After more than a decade of research, as well as several years of filming and editing, Devon-based director Stephen Baldwin claimed he is set to finally expose the truth, when the first two episodes of his six-hour series premiere in Cumbria this summer. 

In an interview with the News & Star, he shared just how he became obsessed with Sands' demise, how the series has come together, and how the spirit of Cumbria has helped to produce what he believes will be a hit series. 

He said: "It was very strange, it started as a dream. It haunted me for a while and I thought, what is it? Through the wormhole of it all, I ended up finding out about Lucy Sands.

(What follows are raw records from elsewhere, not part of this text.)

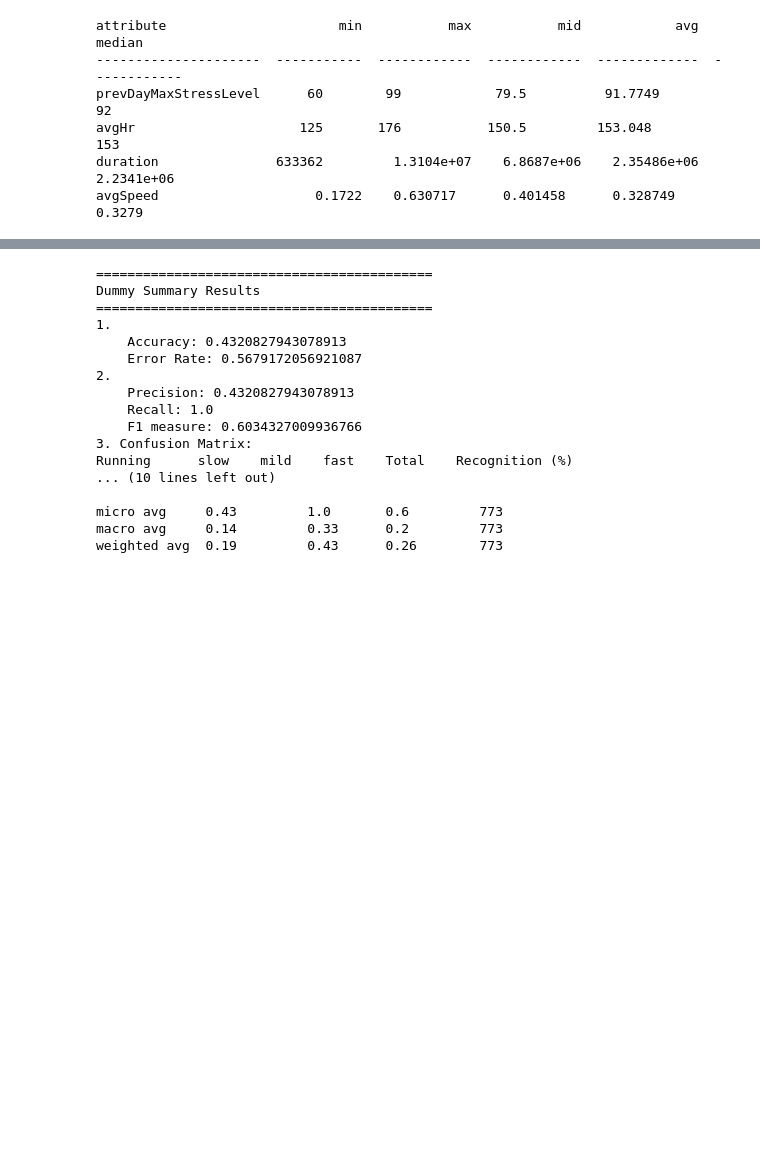
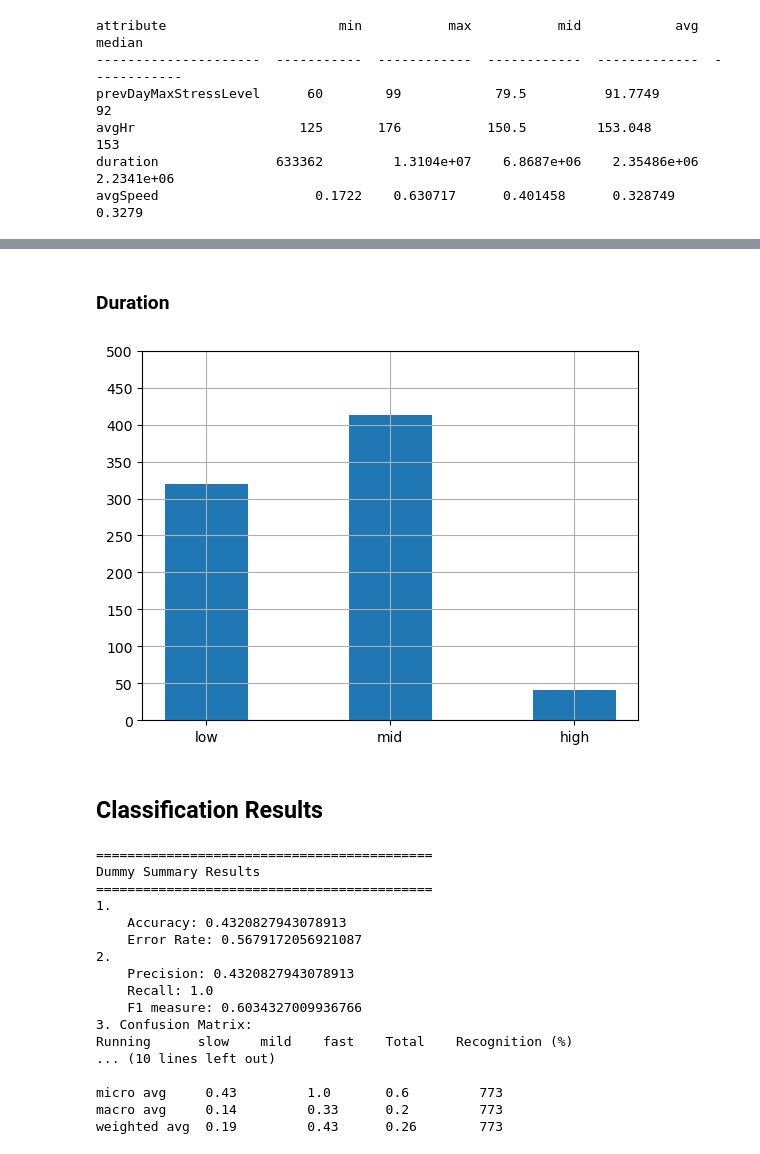
Before and after one commit to JackBrandt/DataAlg-Final-Project-Running, a Jupyter notebook: running_technical_report.ipynb, the cells around one changed output, grey strips where cells are left out. Saved outputs shown, nothing was run; the diff lists cells and outputs as text; code cells hidden in the pictures; blank space fills up the shorter version.

```diff
--- a/running_technical_report.ipynb
+++ b/running_technical_report.ipynb
@@ -249,3 +329,30 @@ avgSpeed                    0.1722    0.630717      0.401458      0.328749
+# %% [markdown]
+### Duration
+# %%
+# reset figure
+plt.figure()
+
+hist_y = [x[2] for x in X]
+ys = [hist_y.count('low'), hist_y.count('mid'), hist_y.count('high')]
+
+# calculate a range (make y a bit bigger)
+xrng = np.arange(len(xs))
+yrng = np.arange(0, max(ys)+100, 50)
+
+# create the bar chart (.45 relativebar width)
+plt.bar(xrng, ys, 0.45, align="center")
+# note: default alignment is center
+
+# define x and y ranges (and value labels)
+plt.xticks(xrng, ["low", "mid", "high"])
+plt.yticks(yrng)
+# turn on the background grid
+plt.grid(True)
+plt.show()
+# %% [output]
+[figure, added]
+# %% [markdown]
+## Classification Results
 # %%
 #Set up models # Add more from myclassifiers if time
 from mysklearn.myclassifiers import MyDecisionTreeClassifier, MyDummyClassifier, MyKNeighborsClassifier, MyNaiveBayesClassifier, MyRandomForestClassifier
```
Also changed, not shown: parts of 9 cells of this notebook.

That's when I started investigating the actual murder story, but there wasn't much around when I had the dream in 2011."

News and Star: Lucy Sands before her murderLucy Sands before her murder (Image: Supplied)

It took Stephen around four years in total to decipher his vision, which, with the help of the Helena Thompson Museum, he later realised was the exact spot where Lucy was murdered. 

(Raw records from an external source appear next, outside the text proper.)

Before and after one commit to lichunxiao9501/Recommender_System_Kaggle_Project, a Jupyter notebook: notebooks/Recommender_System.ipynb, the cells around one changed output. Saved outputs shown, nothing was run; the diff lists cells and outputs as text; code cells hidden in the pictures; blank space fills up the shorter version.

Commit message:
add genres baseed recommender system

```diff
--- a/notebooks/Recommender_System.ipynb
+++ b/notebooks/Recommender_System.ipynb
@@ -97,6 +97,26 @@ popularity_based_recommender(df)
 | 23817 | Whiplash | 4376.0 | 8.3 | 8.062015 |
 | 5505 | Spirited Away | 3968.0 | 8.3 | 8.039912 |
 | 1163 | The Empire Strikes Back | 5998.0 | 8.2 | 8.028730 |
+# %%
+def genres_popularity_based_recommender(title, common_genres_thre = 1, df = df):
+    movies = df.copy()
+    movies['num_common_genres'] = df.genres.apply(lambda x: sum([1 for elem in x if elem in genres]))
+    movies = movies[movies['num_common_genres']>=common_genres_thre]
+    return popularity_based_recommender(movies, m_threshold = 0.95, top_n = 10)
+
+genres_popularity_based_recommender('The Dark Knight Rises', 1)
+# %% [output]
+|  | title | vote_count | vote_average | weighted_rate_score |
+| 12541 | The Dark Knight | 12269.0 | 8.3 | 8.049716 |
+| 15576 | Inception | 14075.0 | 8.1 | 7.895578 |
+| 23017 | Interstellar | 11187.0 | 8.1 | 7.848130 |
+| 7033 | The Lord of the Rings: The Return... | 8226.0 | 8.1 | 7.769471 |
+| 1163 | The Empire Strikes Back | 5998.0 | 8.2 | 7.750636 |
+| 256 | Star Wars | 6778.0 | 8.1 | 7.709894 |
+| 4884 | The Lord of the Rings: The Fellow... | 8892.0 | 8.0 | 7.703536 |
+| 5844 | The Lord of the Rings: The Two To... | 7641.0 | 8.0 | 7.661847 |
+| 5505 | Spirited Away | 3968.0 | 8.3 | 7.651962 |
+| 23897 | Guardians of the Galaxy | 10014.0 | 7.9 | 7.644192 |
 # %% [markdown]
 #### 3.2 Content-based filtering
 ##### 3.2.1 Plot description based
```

He added: "I was researching and researching and it became quite obsessional. It was an unsolved murder, somebody must have known who it was, but nobody came forward. Workington became the height of activity once the body was discovered. People were flocking into the town from across the UK.

"It reached hysteria levels when the West Cumberland Times reported it and it went viral, reaching all corners of the British Empire. It was massive."

Stephen's fascination with the case only grew as he attained newspaper cuttings and court transcripts from the time around Lucy's death.

As a result, he feels that around 80 per cent of the series will be historically accurate, but some character's histories were simply too difficult to track down.

News and Star: Director Stephen BaldwinDirector Stephen Baldwin (Image: Supplied)

Originally, he had planned to shoot a film using local actors but the pandemic forced him to postpone things for 18 months.

Although that allowed him more time for research, it significantly increased costs, while more and more people from across Cumbria volunteered their time as Covid restrictions were gradually lifted. 

Stephen said: "I pulled it through somehow by just sort of working hard and selling stuff. Putting my all into it. And the help from the people of Cumbria has been amazing. We've had help from the Helena Thompson Museum. We've had people from all over Maryport and Workington, especially, who have just been so accommodating.

"People have offered us cups of tea and biscuits when we've been filming in the streets."

The six-hour series will not just tell the story of Lucy and her murderer, but also of Maggie, Jane and Mary, girls close to Lucy whose lives were tainted in the aftermath. 

Stephen added: "The four girls went through hell. Lucy, with being murdered, obviously. And then the other three surviving ones. They were just blamed constantly for her murder. The whole town was turned against them. And it was pretty harrowing.

"So we're not just giving Lucy a voice here, because hers was silenced and robbed unfairly of justice. But we're also giving voices to the three girls who I believe received a lot of injustice."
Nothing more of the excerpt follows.